* RECORD EXTRACTS *
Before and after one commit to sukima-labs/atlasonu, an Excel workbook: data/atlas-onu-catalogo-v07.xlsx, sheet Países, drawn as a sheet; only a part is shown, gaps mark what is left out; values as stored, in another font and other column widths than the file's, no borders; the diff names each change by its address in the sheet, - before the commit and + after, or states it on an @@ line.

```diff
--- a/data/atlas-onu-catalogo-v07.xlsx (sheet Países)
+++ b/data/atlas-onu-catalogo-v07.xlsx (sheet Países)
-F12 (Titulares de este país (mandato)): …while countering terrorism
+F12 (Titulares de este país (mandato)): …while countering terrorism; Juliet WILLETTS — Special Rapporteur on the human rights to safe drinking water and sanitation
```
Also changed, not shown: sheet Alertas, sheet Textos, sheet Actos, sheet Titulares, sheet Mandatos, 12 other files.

* INSTRUCTIONS TO FOLLOW *
The data should be copied out in full, exactly as it reads.

* RESULT *
Before and after one commit to sukima-labs/atlasonu, an Excel workbook: data/atlas-onu-catalogo-v07.xlsx, sheet Países, drawn as a sheet; only a part is shown, gaps mark what is left out; values as stored, in another font and other column widths than the file's, no borders; the diff names each change by its address in the sheet, - before the commit and + after, or states it on an @@ line.

```diff
--- a/data/atlas-onu-catalogo-v07.xlsx (sheet Países)
+++ b/data/atlas-onu-catalogo-v07.xlsx (sheet Países)
-F12 (Titulares de este país (mandato)): …while countering terrorism
+F12 (Titulares de este país (mandato)): …while countering terrorism; Juliet WILLETTS — Special Rapporteur on the human rights to safe drinking water and sanitation
```
Also changed, not shown: sheet Alertas, sheet Textos, sheet Actos, sheet Titulares, sheet Mandatos, 12 other files.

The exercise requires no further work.